They provide the last opportunity to positively impact this group of students.

Think–recognition of their strengths, affirmation of their worth, wishes for their futures.

Here are 5 ideas to take and adapt!

Allow students to do some of the planning and organization.

1. The Grand Good Bye!  an end of the year team gathering (hopefully in a pleasant & comfortable spot)

• Slide show of pictures from throughout the year.****Make sure each child is represented and no one group of students is over represented–you may need to do some last minute photography!

• Positive recognition for each child –Explicitly state how each child contributed to the team–don’t let the cynics on the team rule the day!
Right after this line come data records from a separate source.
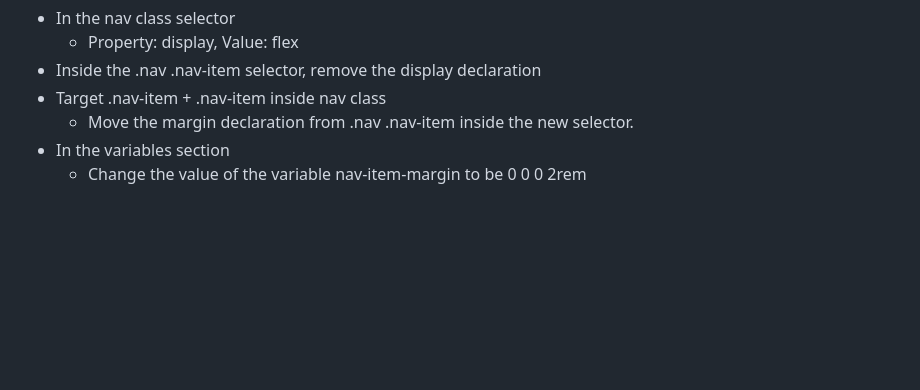
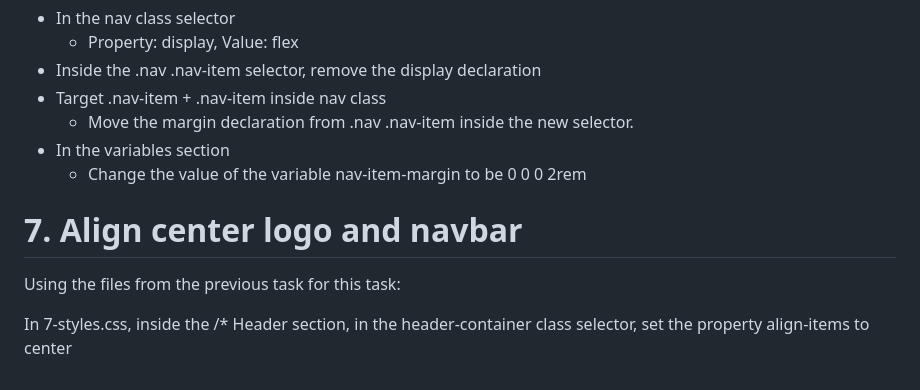
Before and after one commit to 0lufemi/alx_html_css, a Markdown page: flexbox/README.md, the part around the change. Rendered like a GitHub page; blank space fills up the shorter version.

```diff
--- a/flexbox/README.md
+++ b/flexbox/README.md
@@ -132,3 +132,8 @@ in 6-styles.css, inside the /* Navbarsection
     * Move the margin declaration from .nav .nav-item inside the new selector.
 * In the variables section
     * Change the value of the variable nav-item-margin to be 0 0 0 2rem
+
+# 7. Align center logo and navbar
+Using the files from the previous task for this task:
+
+In 7-styles.css, inside the /* Header section, in the header-container class selector, set the property align-items to center
```
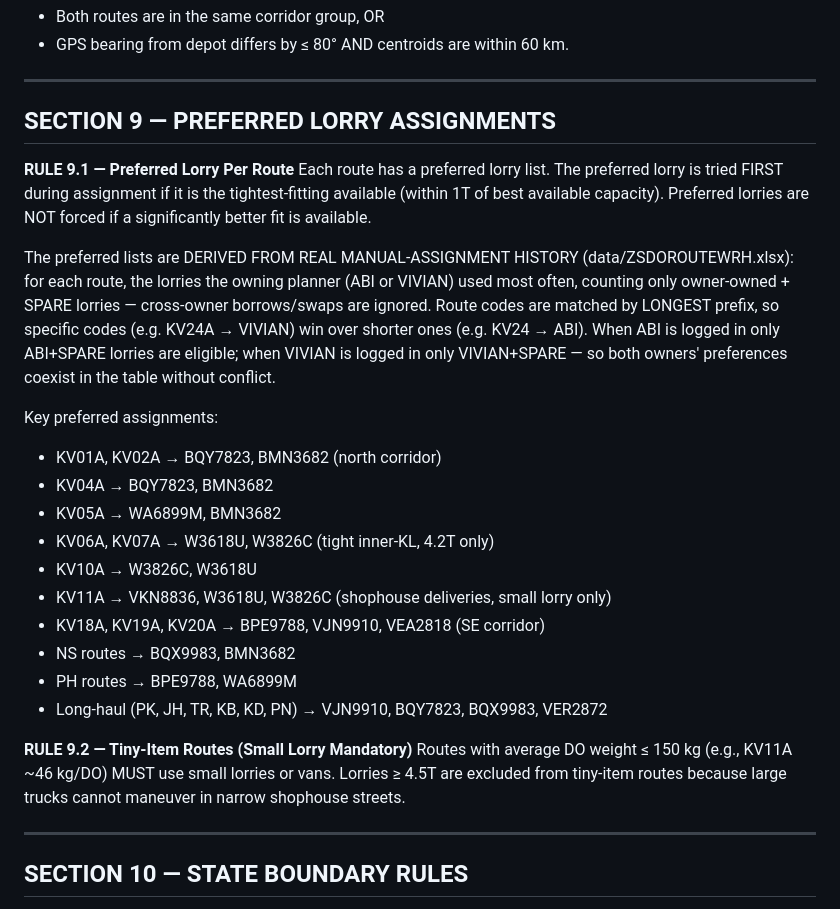
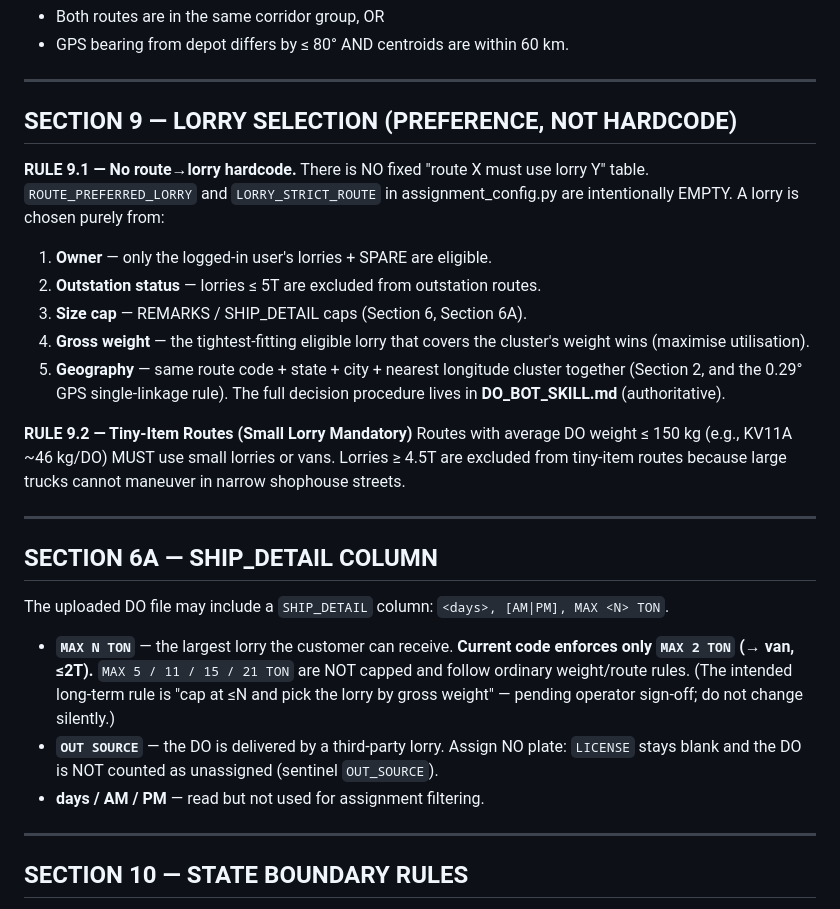
Before and after one commit to AlisonOoi123/DO_bot, a Markdown page: ASSIGNMENT_RULES.md, the part around the change. Rendered like a GitHub page.

```diff
--- a/ASSIGNMENT_RULES.md
+++ b/ASSIGNMENT_RULES.md
@@ -184,33 +184,40 @@ For outstation routes, cross-route sharing is allowed if:
 
 ---
 
-## SECTION 9 — PREFERRED LORRY ASSIGNMENTS
+## SECTION 9 — LORRY SELECTION (PREFERENCE, NOT HARDCODE)
 
-**RULE 9.1 — Preferred Lorry Per Route**
-Each route has a preferred lorry list. The preferred lorry is tried FIRST during assignment if it is the tightest-fitting available (within 1T of best available capacity). Preferred lorries are NOT forced if a significantly better fit is available.
-
-The preferred lists are DERIVED FROM REAL MANUAL-ASSIGNMENT HISTORY (data/ZSDOROUTEWRH.xlsx):
-for each route, the lorries the owning planner (ABI or VIVIAN) used most often,
-counting only owner-owned + SPARE lorries — cross-owner borrows/swaps are ignored.
-Route codes are matched by LONGEST prefix, so specific codes (e.g. KV24A → VIVIAN)
-win over shorter ones (e.g. KV24 → ABI). When ABI is logged in only ABI+SPARE
-lorries are eligible; when VIVIAN is logged in only VIVIAN+SPARE — so both owners'
-preferences coexist in the table without conflict.
-
-Key preferred assignments:
-  - KV01A, KV02A → BQY7823, BMN3682 (north corridor)
-  - KV04A → BQY7823, BMN3682
-  - KV05A → WA6899M, BMN3682
-  - KV06A, KV07A → W3618U, W3826C (tight inner-KL, 4.2T only)
-  - KV10A → W3826C, W3618U
-  - KV11A → VKN8836, W3618U, W3826C (shophouse deliveries, small lorry only)
-  - KV18A, KV19A, KV20A → BPE9788, VJN9910, VEA2818 (SE corridor)
-  - NS routes → BQX9983, BMN3682
-  - PH routes → BPE9788, WA6899M
-  - Long-haul (PK, JH, TR, KB, KD, PN) → VJN9910, BQY7823, BQX9983, VER2872
+**RULE 9.1 — No route→lorry hardcode.**
+There is NO fixed "route X must use lorry Y" table. `ROUTE_PREFERRED_LORRY` and
+`LORRY_STRICT_ROUTE` in assignment_config.py are intentionally EMPTY. A lorry is
+chosen purely from:
+  1. **Owner** — only the logged-in user's lorries + SPARE are eligible.
+  2. **Outstation status** — lorries ≤ 5T are excluded from outstation routes.
+  3. **Size cap** — REMARKS / SHIP_DETAIL caps (Section 6, Section 6A).
+  4. **Gross weight** — the tightest-fitting eligible lorry that covers the
+     cluster's weight wins (maximise utilisation).
+  5. **Geography** — same route code + state + city + nearest longitude cluster
+     together (Section 2, and the 0.29° GPS single-linkage rule).
+The full decision procedure lives in **DO_BOT_SKILL.md** (authoritative).
 
 **RULE 9.2 — Tiny-Item Routes (Small Lorry Mandatory)**
 Routes with average DO weight ≤ 150 kg (e.g., KV11A ~46 kg/DO) MUST use small lorries or vans. Lorries ≥ 4.5T are excluded from tiny-item routes because large trucks cannot maneuver in narrow shophouse streets.
+
+---
+
+## SECTION 6A — SHIP_DETAIL COLUMN
+
+The uploaded DO file may include a `SHIP_DETAIL` column:
+`<days>, [AM|PM], MAX <N> TON`.
+
+- **`MAX N TON`** — the largest lorry the customer can receive. **Current code
+  enforces only `MAX 2 TON` (→ van, ≤2T).** `MAX 5 / 11 / 15 / 21 TON` are NOT
+  capped and follow ordinary weight/route rules. (The intended long-term rule is
+  "cap at ≤N and pick the lorry by gross weight" — pending operator sign-off; do
+  not change silently.)
+- **`OUT SOURCE`** — the DO is delivered by a third-party lorry. Assign NO plate:
+  `LICENSE` stays blank and the DO is NOT counted as unassigned (sentinel
+  `OUT_SOURCE`).
+- **days / AM / PM** — read but not used for assignment filtering.
 
 ---
 
```
Also changed, not shown: DO_BOT_SKILL.md (added, +193 -0 lines).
Identify a positive attribute in each student.

• Teacher skits of some of the more memorable team moments.

2. Sharing of portfolios:

• Kids share portfolios with incoming 6th or 7th or 8th graders as a preview of coming attractions for the next year.

* Students reflect on what they are most proud of from the year and share in small groups.

3. Homeroom Olympics: organize a field day with all sorts of fun activities and have each student sign up up to compete in at least two

• Tug of War

• Water balloon toss

• Backwards sprint

• Kickball

• Scavenger hunt

4. The Legacy–One last community service project that will stand as a reminder to your students that when they came together on a project they made a little corner of the world a better place.

• Create a garden at the school.

• Paint picnic tables at a local park.

• Write and illustrate children’s books for the incoming kindergartners

5. Exit Interviews: each homeroom or advisory teacher sits down for a one-on-one conversation with each child in their group

• Ask students to share suggestions form making the team experience better for the next group.

• Ask them to share their favorite activity of the year.

• Share one thing you really enjoy about the person you are chatting with.

• Offer one positive wish for his/her future.

Remember the old middle school adage:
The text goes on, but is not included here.